Donald Trump said today that he is ending his ban on several news organizations, including The Washington Post, that he had stripped of their credentials to cover his rallies and news conferences.
The Post was the last and largest of about a dozen media organizations that the Republican presidential nominee banned because of what he deemed unfair coverage of his campaign. Others on the blacklist included the Huffington Post, the Daily Beast, Politico and BuzzFeed.
The bans, apparently unprecedented by a major-party candidate, prevented reporters at blacklisted news organizations from receiving credentials to cover Trump’s public events and from flying on a press charter that follows the Republican nominee around the country.
The ban’s demise was first reported by CNN.com. “I figure they can’t treat me any worse!” the candidate told CNN.
Although the restriction has created an inconvenience for reporters, forcing them to seek general-admission tickets to his rallies and to fly on commercial flights, the affected news organizations say the ban has not deterred them from covering Trump.
As such, the ban was mostly symbolic, signaling to voters that the nominee would take harsh measures to retaliate against news coverage he deemed unfair.

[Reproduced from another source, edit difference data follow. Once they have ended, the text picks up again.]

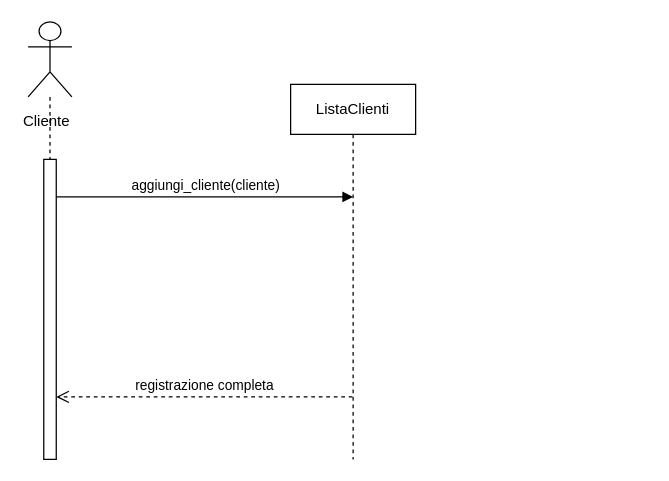
Earlier version of the draw.io diagram Diagrammi_delle_sequenze/modificabili/diagramma_registrazione_cliente.drawio (fd-col/ProgettoIngegneriaDelSoftware). Source tidied: cells renumbered, new cells numbered last; positions are measured from the earlier drawing's top-left corner, leaving out a move shared by most shapes. Both pictures are drawn from the tidied source at 125%, with x=0, y=0 at pixel (21, 21).
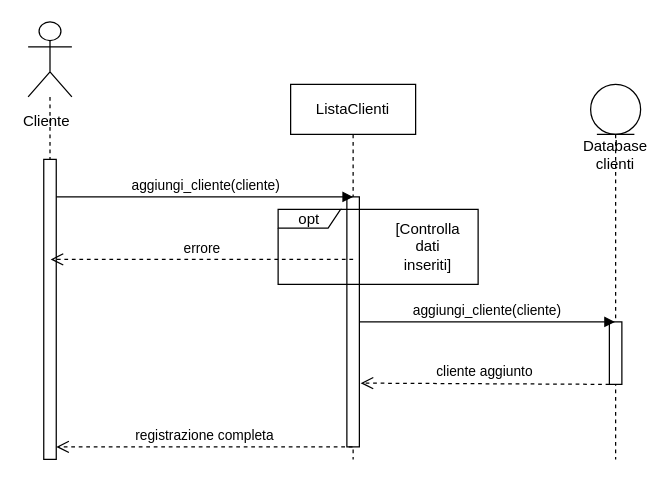
After the change.

The edit, as a diff of the source:
```diff
@@
 <mxGraphModel>
   <root>
     <mxCell id="0" />
     <mxCell id="1" parent="0" />
     <mxCell id="2" style="html=1;perimeter=orthogonalPerimeter;" parent="1" vertex="1">
       <mxGeometry x="17.5" y="110" width="10" height="240" as="geometry" />
     </mxCell>
     <mxCell id="3" style="shape=umlLifeline;participant=umlActor;perimeter=lifelinePerimeter;whiteSpace=wrap;html=1;verticalAlign=top;spacingTop=36;size=60;" parent="1" vertex="1">
       <mxGeometry x="5" width="35" height="110" as="geometry" />
     </mxCell>
     <mxCell id="4" value="Cliente" style="text;html=1;strokeColor=none;fillColor=none;align=center;verticalAlign=middle;whiteSpace=wrap;rounded=0;" parent="3" vertex="1">
       <mxGeometry x="-5" y="70" width="40" height="20" as="geometry" />
     </mxCell>
     <mxCell id="5" value="&lt;div&gt;ListaClienti&lt;/div&gt;" style="shape=umlLifeline;perimeter=lifelinePerimeter;whiteSpace=wrap;html=1;outlineConnect=0;" parent="1" vertex="1">
       <mxGeometry x="215" y="50" width="100" height="300" as="geometry" />
     </mxCell>
+    <mxCell id="8" style="html=1;points=[];perimeter=orthogonalPerimeter;" parent="5" vertex="1">
+      <mxGeometry x="45" y="90" width="10" height="200" as="geometry" />
+    </mxCell>
     <mxCell id="6" value="aggiungi_cliente(cliente)" style="html=1;verticalAlign=bottom;endArrow=block;" parent="1" edge="1">
       <mxGeometry relative="1" as="geometry">
         <mxPoint x="27.5" y="140" as="sourcePoint" />
         <mxPoint x="265" y="140" as="targetPoint" />
       </mxGeometry>
     </mxCell>
-    <mxCell id="7" value="&lt;div&gt;registrazione completa&lt;/div&gt;" style="html=1;verticalAlign=bottom;endArrow=open;dashed=1;endSize=8;" parent="1" edge="1" source="5">
+    <mxCell id="7" value="&lt;div&gt;registrazione completa&lt;/div&gt;" style="html=1;verticalAlign=bottom;endArrow=open;dashed=1;endSize=8;" parent="1" edge="1">
       <mxGeometry relative="1" as="geometry">
-        <mxPoint x="27.5" y="300" as="targetPoint" />
+        <mxPoint x="264.5" y="340" as="sourcePoint" />
+        <mxPoint x="27.5" y="340" as="targetPoint" />
       </mxGeometry>
     </mxCell>
+    <mxCell id="9" value="Database&lt;br&gt;clienti" style="shape=umlLifeline;participant=umlEntity;perimeter=lifelinePerimeter;whiteSpace=wrap;html=1;verticalAlign=top;spacingTop=36;outlineConnect=0;" parent="1" vertex="1">
+      <mxGeometry x="455" y="50" width="40" height="300" as="geometry" />
+    </mxCell>
+    <mxCell id="10" value="opt" style="shape=umlFrame;whiteSpace=wrap;html=1;width=50;height=15;" parent="1" vertex="1">
+      <mxGeometry x="205" y="150" width="160" height="60" as="geometry" />
+    </mxCell>
+    <mxCell id="11" value="[Controlla dati inseriti]" style="text;html=1;strokeColor=none;fillColor=none;align=center;verticalAlign=middle;whiteSpace=wrap;rounded=0;" parent="1" vertex="1">
+      <mxGeometry x="305" y="170" width="40" height="20" as="geometry" />
+    </mxCell>
+    <mxCell id="12" value="errore" style="html=1;verticalAlign=bottom;endArrow=open;dashed=1;endSize=8;" parent="1" edge="1">
+      <mxGeometry relative="1" as="geometry">
+        <mxPoint x="265" y="190" as="sourcePoint" />
+        <mxPoint x="23" y="190" as="targetPoint" />
+      </mxGeometry>
+    </mxCell>
+    <mxCell id="13" style="html=1;perimeter=orthogonalPerimeter;" parent="1" vertex="1">
+      <mxGeometry x="470" y="240" width="10" height="50" as="geometry" />
+    </mxCell>
+    <mxCell id="14" value="aggiungi_cliente(cliente)" style="html=1;verticalAlign=bottom;endArrow=block;" parent="1" edge="1" source="8" target="9">
+      <mxGeometry relative="1" as="geometry" />
+    </mxCell>
+    <mxCell id="15" value="cliente aggiunto" style="html=1;verticalAlign=bottom;endArrow=open;dashed=1;endSize=8;" parent="1" edge="1">
+      <mxGeometry relative="1" as="geometry">
+        <mxPoint x="470" y="290" as="sourcePoint" />
+        <mxPoint x="271" y="289" as="targetPoint" />
+      </mxGeometry>
+    </mxCell>
   </root>
 </mxGraphModel>
```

In banning The Post in mid-June, for example, he called the paper “dishonest” and “phony.”
“Revoking press credentials was imprudent, pointless and offensive from the start,” said Post Executive Editor Martin Baron. “We’re pleased to see the ban come to a long-overdue end.”
Trump has been a consistent critic of the media during his campaign; at one rally this summer, he pointed to the press pen and told supporters that the media was “the lowest form of humanity.”
Trump’s blacklist surprised journalists when he began imposing it last year, first on the Huffington Post, which had consigned its coverage of him to its entertainment section, and then on the Des Moines Register, which had urged him to drop out of the race.
Some privately said Trump began to reconsider his ban after his inclusion of The Post created a backlash among some voters, who considered it draconian and authoritarian.
His reversal on his ban also follows Democratic nominee Hillary Clinton’s recent meetings with reporters on her campaign plane; Trump has criticized Clinton for not holding news conferences.
Trump said in June, however, that he wouldn’t take similar measures against the media if he were elected.
(c) 2016, The Washington Post · Paul Farhi